Today I awoke to find this piece of good news. This past week has been full of news and blogs related to the Federal Marriage Amendment, better known as the "constitutional ban of gay marriage." I posted a message to my Yahoo! Group that was my own personal take on the matter. After emailing it also to a few friends, their response was that it needed to be more widely published on the internet. I don't usually do this, but I have decided to go ahead and post it here on my blog. It reads as follows:
This week, the Federal Marriage Amendment (FMA) is being put before the United States government. As is expected, the conservative right is pushing heavily for this amendment, in the name of "protecting marriage."
However, I do not want to focus on ideas of marriage at this time. Rather, I wanted to share something more personal, that expresses my views as a person. I am doing this not so much because I want to ignore the marriage issue itself, but because I feel that many people fail to take into account the fact that the amendment is going to affect people. People: brothers, sisters, cousins, aunts, uncles, nephews, parents, children, friends, neighbors. People.
My experiences thus far can only be described as trying, exciting, but most of all, challenging. I have been a long time coming in accepting a part of me that has always been so, despite my not allowing it to be. Youthful bliss gave way to fear. Fear of the unkown. Fear of the feelings coursing through my soul. Fear of being the person I am inside. Fear of what others would think of me once they discovered this part of me, as I knew they inevitably would. I was, and to some degree still am, afraid of myself.
I cannot count the hours I spent wishing it were not so, trying with all my might to not let that be me. I remember sitting down at one point, lost in a sea of thought, and suddenly one question popped into my head: Why me? Why should I be so lucky?
What was a question of despair turned out to be a turning point for me. Lucky. I could not fathom it. But when I thought about the concept of what it means to be lucky, I suddenly started questioning why the sorrow, why the despair. Indeed, I am lucky. I am alive. Every day I get to see the shining sun, and each night I can look to the moon and the stars in wonder. Life is all around me. I have family. I have friends.
Much of the sorrow I felt inside not only lay in those feelings from which I tried so hard to escape, but also on what they meant for someone who wanted to make a difference in the world. For a long time, I believed that others would not accept what it was I had to offer if they knew the real me. Thankfully, I was wrong. The result of this belief was a number of superficial friendships, kept so by the guy who was afraid to even get to know himself: me.
While the idea of regret has crossed my mind, I refuse to believe that the path I have walked is in any way wrong. Unless, that is, wrong means learning how to let go, to look inside myself and at last see something good, all in my own time. To be at peace with what I feel inside, and to suddenly find joy in a life that was quickly losing it.
I have learned to trust myself. I have learned that people see only what they want to see, having done so to myself for far too long. I realized, when I opened my eyes, that I was so much more than what I saw in myself. And that maybe, just maybe, others might see that as well. As I've grown and made new friends, I've discovered the true depths at which friendship runs. I've discovered that integrity counts for something, and I've discovered that hiding myself away to shelter others benefits no one.

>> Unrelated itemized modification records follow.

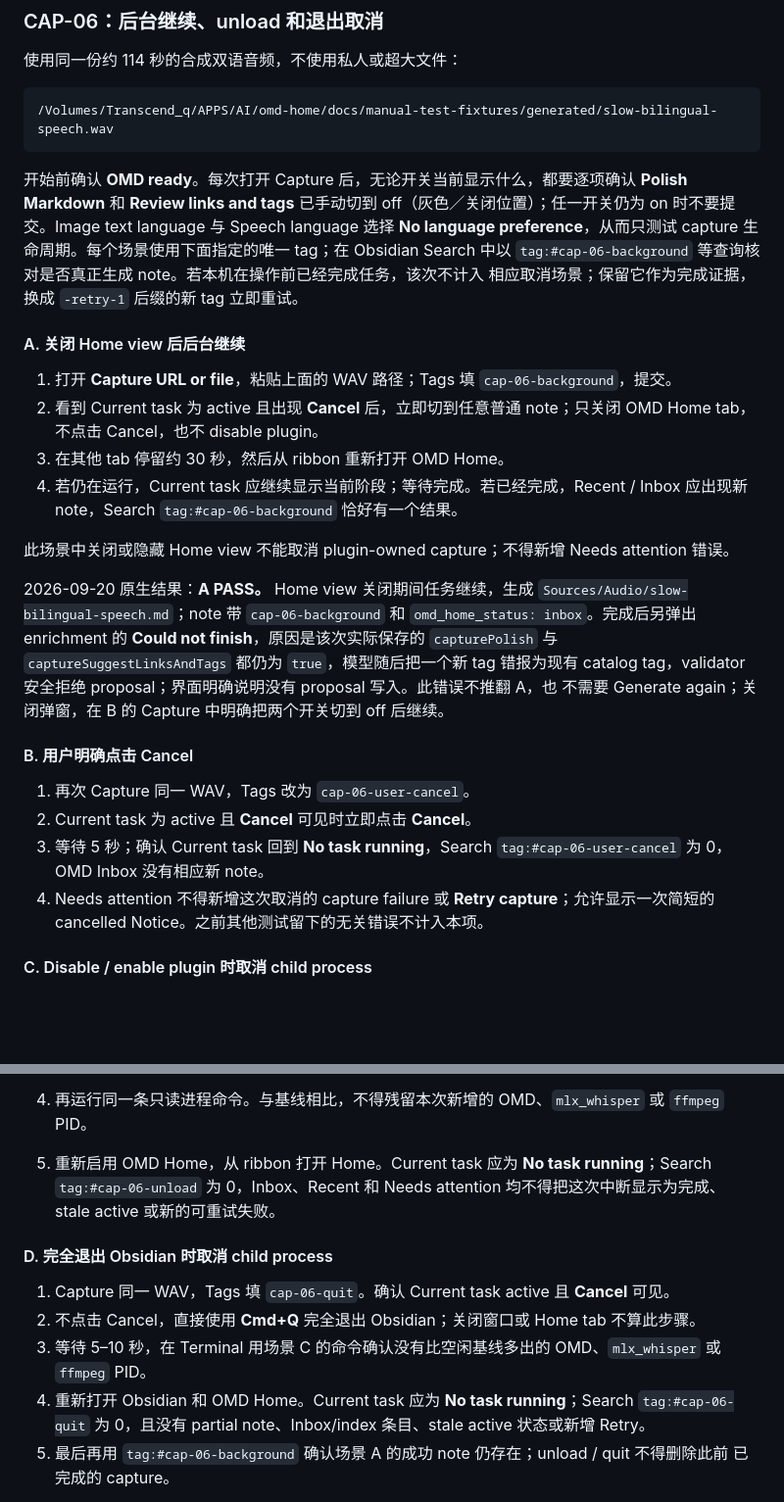
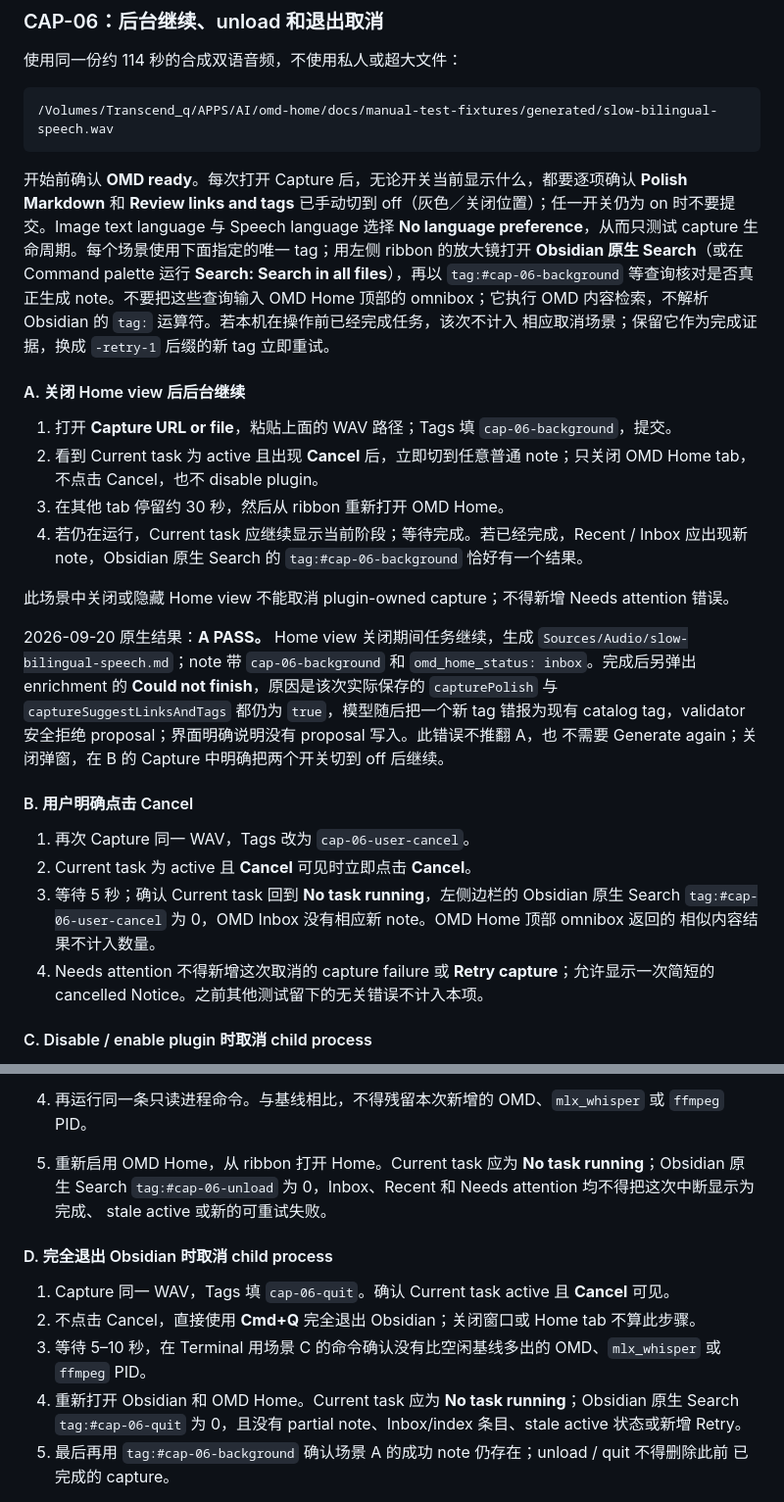
Before and after one commit to omd-local/obsidian-omd-home, a Markdown page: docs/manual-test-plan.md, 2 parts joined by grey strips. Shown at 98% size. Drawn GitHub-style; blank space fills up the shorter version.

Commit message:
Make CAP-06 tag checks use exact native search
The Home omnibox sends ordinary input to OMD content retrieval and does not interpret Obsidian tag operators, so its approximate results cannot prove whether a cancelled capture wrote a note. Name the native Search entry point at every CAP-06 verification step and exclude omnibox results from the count.

Constraint: Preserve the existing Home search behavior while correcting the manual release procedure.
Confidence: high
Scope-risk: narrow
Tested: Confirmed no Markdown file in the test vault contains cap-06-user-cancel; git diff --check passed.
Not-tested: Obsidian native Search was not driven from this shell session.

```diff
--- a/docs/manual-test-plan.md
+++ b/docs/manual-test-plan.md
@@ -2164,8 +2164,10 @@ Local writing model 恢复为 `qwen3:4b-instruct` 并运行 **Check setup**；
 开始前确认 **OMD ready**。每次打开 Capture 后，无论开关当前显示什么，都要逐项确认
 **Polish Markdown** 和 **Review links and tags** 已手动切到 off（灰色／关闭位置）；任一开关仍为
 on 时不要提交。Image text language 与 Speech language 选择 **No language preference**，从而只测试
-capture 生命周期。每个场景使用下面指定的唯一 tag；在 Obsidian Search 中以
-`tag:#cap-06-background` 等查询核对是否真正生成 note。若本机在操作前已经完成任务，该次不计入
+capture 生命周期。每个场景使用下面指定的唯一 tag；用左侧 ribbon 的放大镜打开 **Obsidian 原生
+Search**（或在 Command palette 运行 **Search: Search in all files**），再以
+`tag:#cap-06-background` 等查询核对是否真正生成 note。不要把这些查询输入 OMD Home 顶部的
+omnibox；它执行 OMD 内容检索，不解析 Obsidian 的 `tag:` 运算符。若本机在操作前已经完成任务，该次不计入
 相应取消场景；保留它作为完成证据，换成 `-retry-1` 后缀的新 tag 立即重试。
 
 #### A. 关闭 Home view 后后台继续
@@ -2176,7 +2178,7 @@ capture 生命周期。每个场景使用下面指定的唯一 tag；在 Obsidia
    不点击 Cancel，也不 disable plugin。
 3. 在其他 tab 停留约 30 秒，然后从 ribbon 重新打开 OMD Home。
 4. 若仍在运行，Current task 应继续显示当前阶段；等待完成。若已经完成，Recent / Inbox 应出现新
-   note，Search `tag:#cap-06-background` 恰好有一个结果。
+   note，Obsidian 原生 Search 的 `tag:#cap-06-background` 恰好有一个结果。
 
 此场景中关闭或隐藏 Home view 不能取消 plugin-owned capture；不得新增 Needs attention 错误。
 
@@ -2191,8 +2193,9 @@ catalog tag，validator 安全拒绝 proposal；界面明确说明没有 proposa
 
 1. 再次 Capture 同一 WAV，Tags 改为 `cap-06-user-cancel`。
 2. Current task 为 active 且 **Cancel** 可见时立即点击 **Cancel**。
-3. 等待 5 秒；确认 Current task 回到 **No task running**，Search
-   `tag:#cap-06-user-cancel` 为 0，OMD Inbox 没有相应新 note。
+3. 等待 5 秒；确认 Current task 回到 **No task running**，左侧边栏的 Obsidian 原生 Search
+   `tag:#cap-06-user-cancel` 为 0，OMD Inbox 没有相应新 note。OMD Home 顶部 omnibox 返回的
+   相似内容结果不计入数量。
 4. Needs attention 不得新增这次取消的 capture failure 或 **Retry capture**；允许显示一次简短的
    cancelled Notice。之前其他测试留下的无关错误不计入本项。
 
@@ -2211,7 +2214,7 @@ catalog tag，validator 安全拒绝 proposal；界面明确说明没有 proposa
    5–10 秒。
 4. 再运行同一条只读进程命令。与基线相比，不得残留本次新增的 OMD、`mlx_whisper` 或 `ffmpeg`
    PID。
-5. 重新启用 OMD Home，从 ribbon 打开 Home。Current task 应为 **No task running**；Search
+5. 重新启用 OMD Home，从 ribbon 打开 Home。Current task 应为 **No task running**；Obsidian 原生 Search
    `tag:#cap-06-unload` 为 0，Inbox、Recent 和 Needs attention 均不得把这次中断显示为完成、
    stale active 或新的可重试失败。
 
@@ -2221,7 +2224,7 @@ catalog tag，validator 安全拒绝 proposal；界面明确说明没有 proposa
 2. 不点击 Cancel，直接使用 **Cmd+Q** 完全退出 Obsidian；关闭窗口或 Home tab 不算此步骤。
 3. 等待 5–10 秒，在 Terminal 用场景 C 的命令确认没有比空闲基线多出的 OMD、`mlx_whisper` 或
    `ffmpeg` PID。
-4. 重新打开 Obsidian 和 OMD Home。Current task 应为 **No task running**；Search
+4. 重新打开 Obsidian 和 OMD Home。Current task 应为 **No task running**；Obsidian 原生 Search
    `tag:#cap-06-quit` 为 0，且没有 partial note、Inbox/index 条目、stale active 状态或新增 Retry。
 5. 最后再用 `tag:#cap-06-background` 确认场景 A 的成功 note 仍存在；unload / quit 不得删除此前
    已完成的 capture。
```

I never imagined I would say it, but the truth is I am thankful to be the man I am today. I have come full circle. Whereas before I saw my homosexuality as a source of sadness, frustration, and shame, I now recognize that it is none of these things. I have been blessed with a unique gift: to see the world from another perspective.
I may not always be happy about it, and yes, there are still times when I lose sight of the good, but having recognized its presence, I know that it is only a matter of time before it fully becomes a part of me. It is all part of growing and living, and I would have it no other way.